Sarus Crane is resident in Australia and India, with only some seasonal dispersion in dry period. We can observe some limited migrations in South-east Asia.

Mated pairs perform spectacular displays accompanied by unison calls.
Displays show the birds in standing posture, with head thrown back and bill upwards. Male raises the wings over its back during the unison call, while female keep them closed.
They engage dancing displays, including various different behaviours such as bowing, jumping, running in circles, tossing some plant items and wing-flapping.
These dances often occur during courtship, but they also take part in response to aggression, for relieving tensions, and they strengthen pair bonds.
Sarus Cranes, as other cranes’ species, are usually seen in family groups of up 3 to 5 birds, feeding together. 

Sarus Crane flies with straight neck, and long legs trailing behind them. They perform powerful wing beats, and they are good fliers.

Sarus Crane breeds during wet season in its range.
They nest on the ground. Bulky nest is made with wetland vegetation. Nest materials are associated with breeding habitat.

Female usually lays 2 eggs, occasionally three. Incubation lasts about 31 to 34 days, mainly by female, while male defends the nest-site.
Chicks leave the nest very soon and remain with parents until they fledge about 85 to 100 days after hatching, when they are able to perform their first flight.

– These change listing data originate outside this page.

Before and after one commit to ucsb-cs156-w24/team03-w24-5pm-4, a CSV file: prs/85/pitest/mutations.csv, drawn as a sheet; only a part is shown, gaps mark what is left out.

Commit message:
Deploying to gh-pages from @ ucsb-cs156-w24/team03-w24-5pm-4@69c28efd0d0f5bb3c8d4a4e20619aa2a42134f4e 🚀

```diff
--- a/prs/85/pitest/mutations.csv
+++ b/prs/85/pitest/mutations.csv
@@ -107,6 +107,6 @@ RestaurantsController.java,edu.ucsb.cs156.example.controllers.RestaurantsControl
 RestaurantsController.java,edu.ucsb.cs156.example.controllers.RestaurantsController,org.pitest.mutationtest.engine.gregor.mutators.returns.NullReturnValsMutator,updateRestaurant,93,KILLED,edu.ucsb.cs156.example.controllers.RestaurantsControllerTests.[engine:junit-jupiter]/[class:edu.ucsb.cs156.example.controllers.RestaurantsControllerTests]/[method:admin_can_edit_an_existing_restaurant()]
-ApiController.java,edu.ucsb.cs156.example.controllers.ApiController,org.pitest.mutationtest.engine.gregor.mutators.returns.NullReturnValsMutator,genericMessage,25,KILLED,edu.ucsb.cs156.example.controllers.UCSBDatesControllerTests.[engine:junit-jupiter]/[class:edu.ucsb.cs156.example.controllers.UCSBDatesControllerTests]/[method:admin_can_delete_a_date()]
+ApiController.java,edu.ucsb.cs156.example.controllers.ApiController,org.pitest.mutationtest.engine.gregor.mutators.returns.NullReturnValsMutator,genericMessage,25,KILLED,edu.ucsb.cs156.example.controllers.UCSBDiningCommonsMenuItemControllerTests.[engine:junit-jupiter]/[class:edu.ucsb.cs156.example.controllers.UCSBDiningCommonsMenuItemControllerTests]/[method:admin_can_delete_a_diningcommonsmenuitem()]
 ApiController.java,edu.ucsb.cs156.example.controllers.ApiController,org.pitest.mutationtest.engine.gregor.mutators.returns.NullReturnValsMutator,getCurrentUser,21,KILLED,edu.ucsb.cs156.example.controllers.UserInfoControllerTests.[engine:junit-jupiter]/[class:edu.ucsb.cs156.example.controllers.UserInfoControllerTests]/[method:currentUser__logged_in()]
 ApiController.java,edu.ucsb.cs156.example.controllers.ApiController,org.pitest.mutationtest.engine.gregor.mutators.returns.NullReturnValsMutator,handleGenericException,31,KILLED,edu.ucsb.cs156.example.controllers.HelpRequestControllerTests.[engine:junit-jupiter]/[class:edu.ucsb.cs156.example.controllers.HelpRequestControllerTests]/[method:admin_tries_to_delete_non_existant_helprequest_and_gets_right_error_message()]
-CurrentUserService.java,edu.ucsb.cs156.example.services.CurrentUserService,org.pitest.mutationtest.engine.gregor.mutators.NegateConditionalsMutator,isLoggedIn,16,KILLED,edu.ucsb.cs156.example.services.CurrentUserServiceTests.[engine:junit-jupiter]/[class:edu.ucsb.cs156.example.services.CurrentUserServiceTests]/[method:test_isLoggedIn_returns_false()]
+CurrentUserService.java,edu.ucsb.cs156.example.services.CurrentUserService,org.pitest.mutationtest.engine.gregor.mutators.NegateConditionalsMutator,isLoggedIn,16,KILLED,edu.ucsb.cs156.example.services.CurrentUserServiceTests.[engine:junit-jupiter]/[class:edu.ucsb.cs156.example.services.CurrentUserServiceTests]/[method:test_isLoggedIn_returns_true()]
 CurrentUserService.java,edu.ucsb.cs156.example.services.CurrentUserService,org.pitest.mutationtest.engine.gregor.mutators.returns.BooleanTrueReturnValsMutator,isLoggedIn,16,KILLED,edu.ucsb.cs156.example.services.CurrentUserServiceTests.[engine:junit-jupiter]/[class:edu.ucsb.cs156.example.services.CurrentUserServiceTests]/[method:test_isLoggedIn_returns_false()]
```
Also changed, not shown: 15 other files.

Sarus Crane is omnivorous, feeding on wide range of food items such as aquatic plants including sedge tubers, rice, seeds and other grains, snails, crustaceans, grasshoppers and other large insects, amphibians, reptiles, fish and small vertebrates.
Sarus Crane forages in both wetlands and uplands.